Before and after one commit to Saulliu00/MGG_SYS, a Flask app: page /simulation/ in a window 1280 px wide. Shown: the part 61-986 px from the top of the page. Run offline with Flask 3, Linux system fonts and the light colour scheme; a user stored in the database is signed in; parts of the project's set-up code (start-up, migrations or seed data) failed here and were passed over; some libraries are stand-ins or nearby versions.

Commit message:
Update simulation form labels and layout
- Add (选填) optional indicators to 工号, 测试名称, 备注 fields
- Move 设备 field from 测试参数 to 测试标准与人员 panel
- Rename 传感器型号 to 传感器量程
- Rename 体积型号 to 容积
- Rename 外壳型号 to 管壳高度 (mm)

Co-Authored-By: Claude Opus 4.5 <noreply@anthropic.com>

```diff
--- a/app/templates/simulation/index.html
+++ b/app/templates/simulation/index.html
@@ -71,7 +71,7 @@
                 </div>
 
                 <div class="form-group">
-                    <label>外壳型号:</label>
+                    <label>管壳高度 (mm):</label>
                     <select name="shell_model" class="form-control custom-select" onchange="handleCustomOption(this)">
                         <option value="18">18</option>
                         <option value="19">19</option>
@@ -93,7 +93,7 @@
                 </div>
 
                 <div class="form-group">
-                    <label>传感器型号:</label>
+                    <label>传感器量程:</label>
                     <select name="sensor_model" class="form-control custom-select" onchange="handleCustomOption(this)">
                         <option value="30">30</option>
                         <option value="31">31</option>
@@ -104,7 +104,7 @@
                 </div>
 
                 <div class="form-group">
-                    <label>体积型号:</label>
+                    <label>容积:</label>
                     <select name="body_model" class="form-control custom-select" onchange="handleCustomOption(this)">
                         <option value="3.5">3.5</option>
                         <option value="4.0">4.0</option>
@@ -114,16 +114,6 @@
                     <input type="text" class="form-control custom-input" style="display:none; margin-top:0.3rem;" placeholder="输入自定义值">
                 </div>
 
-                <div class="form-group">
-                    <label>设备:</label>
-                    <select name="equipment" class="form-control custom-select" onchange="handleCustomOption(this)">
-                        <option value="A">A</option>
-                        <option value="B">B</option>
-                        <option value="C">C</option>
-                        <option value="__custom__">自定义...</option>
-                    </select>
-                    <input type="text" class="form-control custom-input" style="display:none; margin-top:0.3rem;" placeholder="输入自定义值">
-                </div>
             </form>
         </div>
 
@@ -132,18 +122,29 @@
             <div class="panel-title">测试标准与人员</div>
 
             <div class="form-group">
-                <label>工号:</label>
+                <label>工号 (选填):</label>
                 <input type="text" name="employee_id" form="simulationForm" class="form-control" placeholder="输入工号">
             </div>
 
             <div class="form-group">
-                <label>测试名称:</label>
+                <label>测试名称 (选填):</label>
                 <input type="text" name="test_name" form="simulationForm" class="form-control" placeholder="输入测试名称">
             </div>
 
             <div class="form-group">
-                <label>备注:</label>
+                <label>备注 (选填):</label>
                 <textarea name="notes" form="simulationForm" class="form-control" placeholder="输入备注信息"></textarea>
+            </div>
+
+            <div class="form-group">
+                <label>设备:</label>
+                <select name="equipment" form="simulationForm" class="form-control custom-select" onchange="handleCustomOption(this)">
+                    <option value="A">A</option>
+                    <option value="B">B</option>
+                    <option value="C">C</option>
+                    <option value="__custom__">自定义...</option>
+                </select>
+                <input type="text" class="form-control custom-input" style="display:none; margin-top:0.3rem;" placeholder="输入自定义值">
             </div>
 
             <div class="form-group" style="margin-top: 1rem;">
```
*-*-*
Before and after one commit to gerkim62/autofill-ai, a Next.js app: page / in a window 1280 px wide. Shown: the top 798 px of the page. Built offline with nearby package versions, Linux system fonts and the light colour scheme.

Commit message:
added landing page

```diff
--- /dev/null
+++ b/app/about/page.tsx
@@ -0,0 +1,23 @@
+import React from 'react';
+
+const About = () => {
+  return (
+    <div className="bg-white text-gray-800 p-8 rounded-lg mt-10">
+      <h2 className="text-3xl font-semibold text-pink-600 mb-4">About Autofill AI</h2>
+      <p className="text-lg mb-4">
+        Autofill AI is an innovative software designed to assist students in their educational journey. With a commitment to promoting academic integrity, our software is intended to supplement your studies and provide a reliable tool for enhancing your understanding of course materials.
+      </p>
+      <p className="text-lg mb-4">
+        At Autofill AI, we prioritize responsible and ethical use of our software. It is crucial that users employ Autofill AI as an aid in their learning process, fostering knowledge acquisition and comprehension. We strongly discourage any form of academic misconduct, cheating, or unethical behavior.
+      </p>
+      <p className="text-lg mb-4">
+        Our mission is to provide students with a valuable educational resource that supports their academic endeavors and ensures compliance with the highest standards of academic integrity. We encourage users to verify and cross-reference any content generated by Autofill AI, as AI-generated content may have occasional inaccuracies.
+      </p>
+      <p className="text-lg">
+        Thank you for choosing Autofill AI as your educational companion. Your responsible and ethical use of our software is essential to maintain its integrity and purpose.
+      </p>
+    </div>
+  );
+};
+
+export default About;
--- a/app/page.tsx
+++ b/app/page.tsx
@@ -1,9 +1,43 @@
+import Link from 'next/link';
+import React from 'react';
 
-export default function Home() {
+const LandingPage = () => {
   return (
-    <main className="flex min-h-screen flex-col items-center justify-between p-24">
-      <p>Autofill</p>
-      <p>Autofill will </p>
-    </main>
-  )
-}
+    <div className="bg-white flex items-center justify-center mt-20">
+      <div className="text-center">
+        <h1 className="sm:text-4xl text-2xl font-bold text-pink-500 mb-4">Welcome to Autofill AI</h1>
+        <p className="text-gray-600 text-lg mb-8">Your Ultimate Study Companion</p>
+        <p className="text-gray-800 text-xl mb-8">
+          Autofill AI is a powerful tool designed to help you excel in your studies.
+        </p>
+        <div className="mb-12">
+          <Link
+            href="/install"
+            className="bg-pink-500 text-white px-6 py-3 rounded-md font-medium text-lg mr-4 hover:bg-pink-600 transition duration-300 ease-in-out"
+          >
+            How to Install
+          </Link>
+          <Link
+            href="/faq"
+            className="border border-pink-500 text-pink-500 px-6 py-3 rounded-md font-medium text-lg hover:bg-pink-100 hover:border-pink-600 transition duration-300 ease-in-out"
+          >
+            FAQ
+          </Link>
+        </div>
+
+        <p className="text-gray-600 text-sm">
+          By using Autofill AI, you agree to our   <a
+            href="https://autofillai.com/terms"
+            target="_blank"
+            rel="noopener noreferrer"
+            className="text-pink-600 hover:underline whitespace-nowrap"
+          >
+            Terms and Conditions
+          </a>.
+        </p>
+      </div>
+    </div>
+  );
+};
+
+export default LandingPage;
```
*-*-*
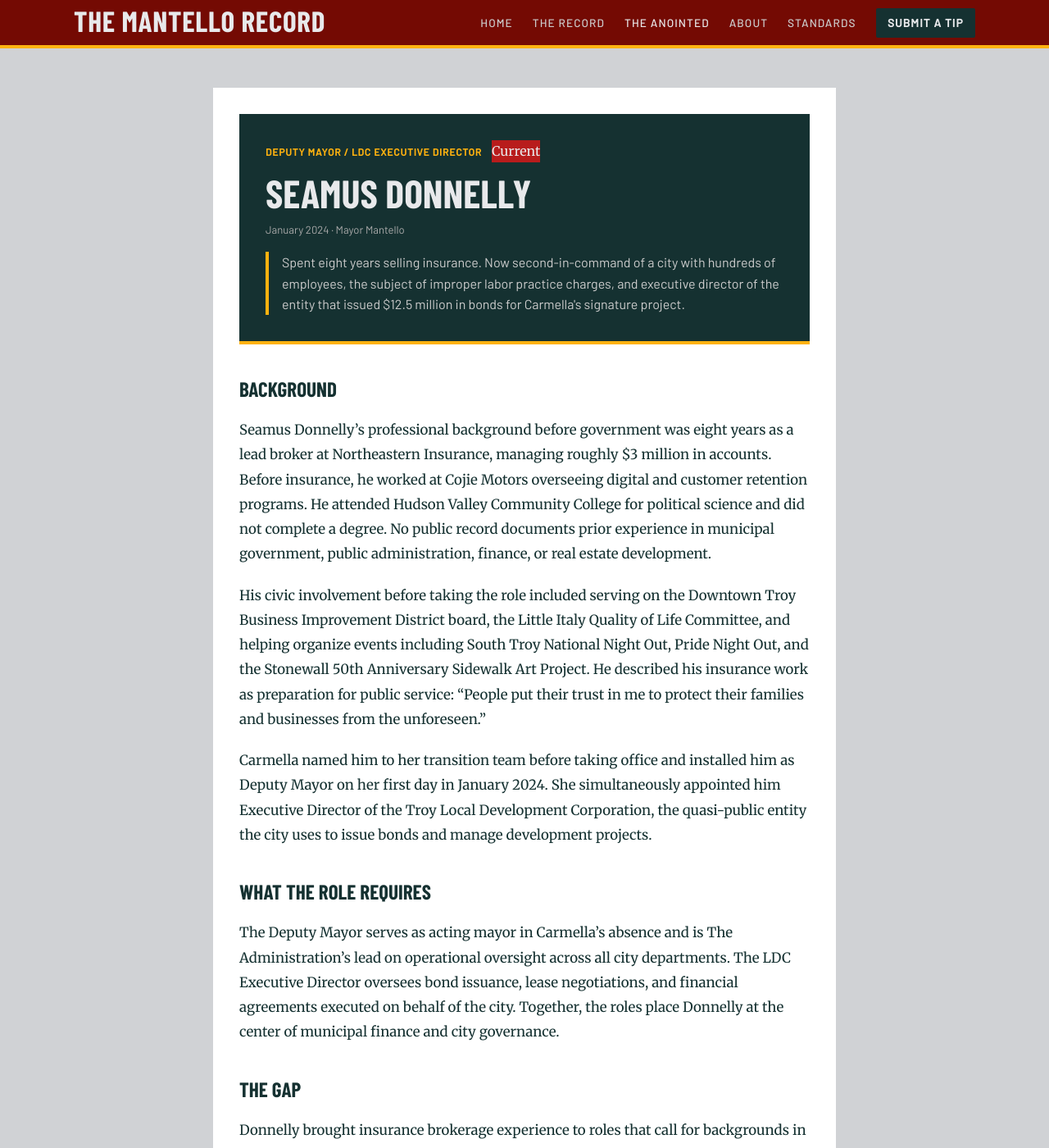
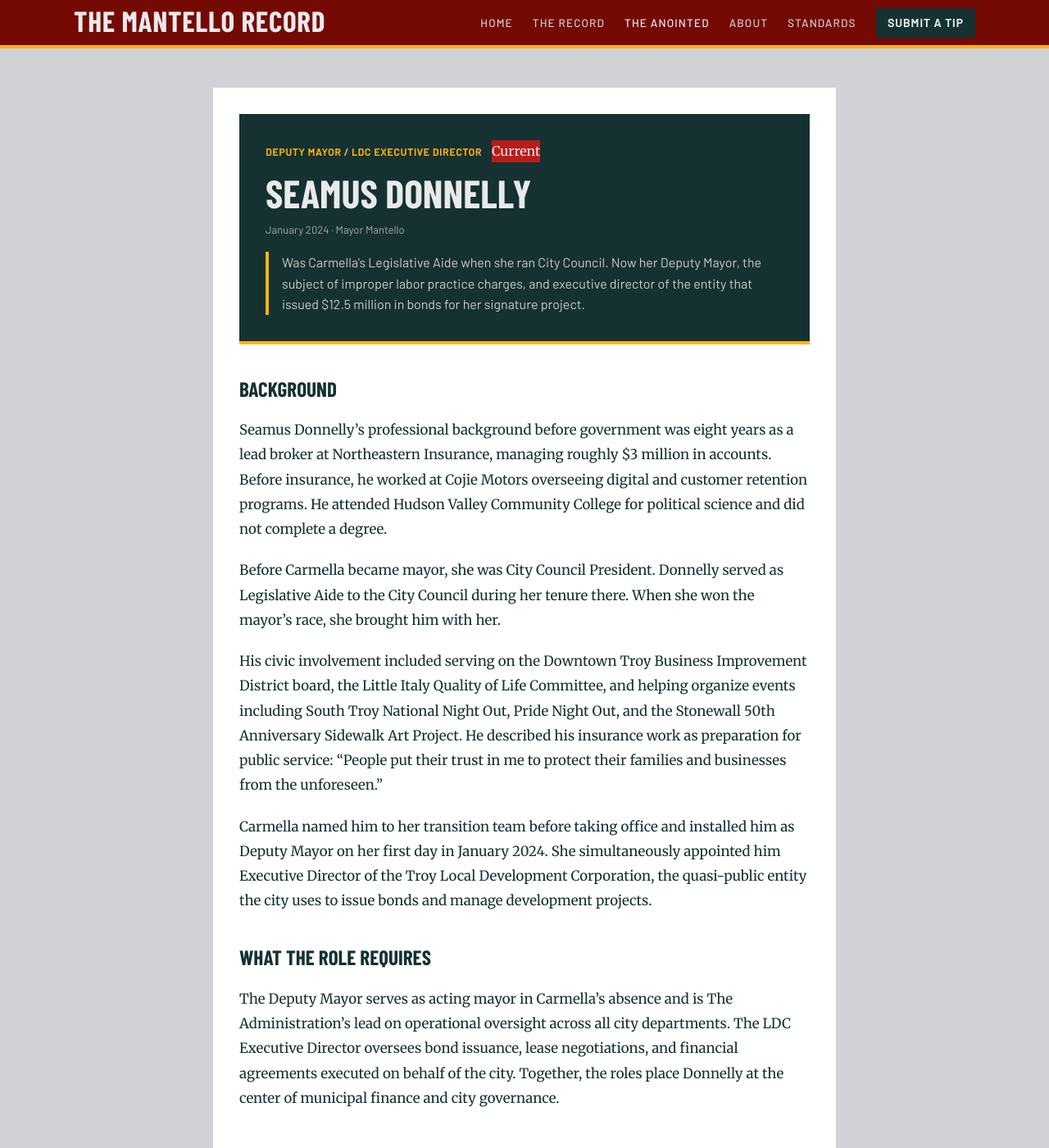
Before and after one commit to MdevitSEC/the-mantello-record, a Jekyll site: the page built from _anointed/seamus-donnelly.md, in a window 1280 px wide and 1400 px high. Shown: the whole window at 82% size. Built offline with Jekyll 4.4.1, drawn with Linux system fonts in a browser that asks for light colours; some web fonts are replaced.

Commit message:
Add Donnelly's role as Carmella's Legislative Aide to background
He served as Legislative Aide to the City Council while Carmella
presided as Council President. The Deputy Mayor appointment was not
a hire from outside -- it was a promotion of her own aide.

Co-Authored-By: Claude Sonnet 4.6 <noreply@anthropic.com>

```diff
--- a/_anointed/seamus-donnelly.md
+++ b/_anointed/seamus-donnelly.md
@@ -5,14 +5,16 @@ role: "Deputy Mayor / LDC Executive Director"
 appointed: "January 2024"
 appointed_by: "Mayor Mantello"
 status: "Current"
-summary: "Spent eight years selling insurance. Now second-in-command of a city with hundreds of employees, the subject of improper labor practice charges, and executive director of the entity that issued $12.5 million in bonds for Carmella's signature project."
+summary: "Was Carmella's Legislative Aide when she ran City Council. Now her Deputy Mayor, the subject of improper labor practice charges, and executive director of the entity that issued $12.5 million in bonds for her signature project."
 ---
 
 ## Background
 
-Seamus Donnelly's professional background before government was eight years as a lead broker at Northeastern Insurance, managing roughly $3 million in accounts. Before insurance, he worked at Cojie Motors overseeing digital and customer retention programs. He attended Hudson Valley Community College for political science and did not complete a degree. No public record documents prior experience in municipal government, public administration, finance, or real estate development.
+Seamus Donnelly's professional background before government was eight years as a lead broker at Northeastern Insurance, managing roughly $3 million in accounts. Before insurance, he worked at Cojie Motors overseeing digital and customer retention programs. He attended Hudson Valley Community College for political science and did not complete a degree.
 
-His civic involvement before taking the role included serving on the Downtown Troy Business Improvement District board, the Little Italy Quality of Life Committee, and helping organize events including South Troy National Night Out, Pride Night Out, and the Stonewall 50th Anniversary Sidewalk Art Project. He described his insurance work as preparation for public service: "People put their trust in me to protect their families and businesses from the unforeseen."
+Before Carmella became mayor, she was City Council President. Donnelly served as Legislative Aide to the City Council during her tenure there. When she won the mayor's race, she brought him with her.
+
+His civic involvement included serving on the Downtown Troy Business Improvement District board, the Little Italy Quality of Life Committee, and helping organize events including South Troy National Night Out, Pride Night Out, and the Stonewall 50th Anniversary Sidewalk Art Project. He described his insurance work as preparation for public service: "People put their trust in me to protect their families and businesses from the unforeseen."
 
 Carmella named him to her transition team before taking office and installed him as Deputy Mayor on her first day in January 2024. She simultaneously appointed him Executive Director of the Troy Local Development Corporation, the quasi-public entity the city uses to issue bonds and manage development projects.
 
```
*-*-*
→ Aim of the task
Every line of the data that includes the word "versions" should be copied.

→ Task result
Before and after one commit to Saulliu00/MGG_SYS, a Flask app: page /simulation/ in a window 1280 px wide. Shown: the part 61-986 px from the top of the page. Run offline with Flask 3, Linux system fonts and the light colour scheme; a user stored in the database is signed in; parts of the project's set-up code (start-up, migrations or seed data) failed here and were passed over; some libraries are stand-ins or nearby versions.
Before and after one commit to gerkim62/autofill-ai, a Next.js app: page / in a window 1280 px wide. Shown: the top 798 px of the page. Built offline with nearby package versions, Linux system fonts and the light colour scheme.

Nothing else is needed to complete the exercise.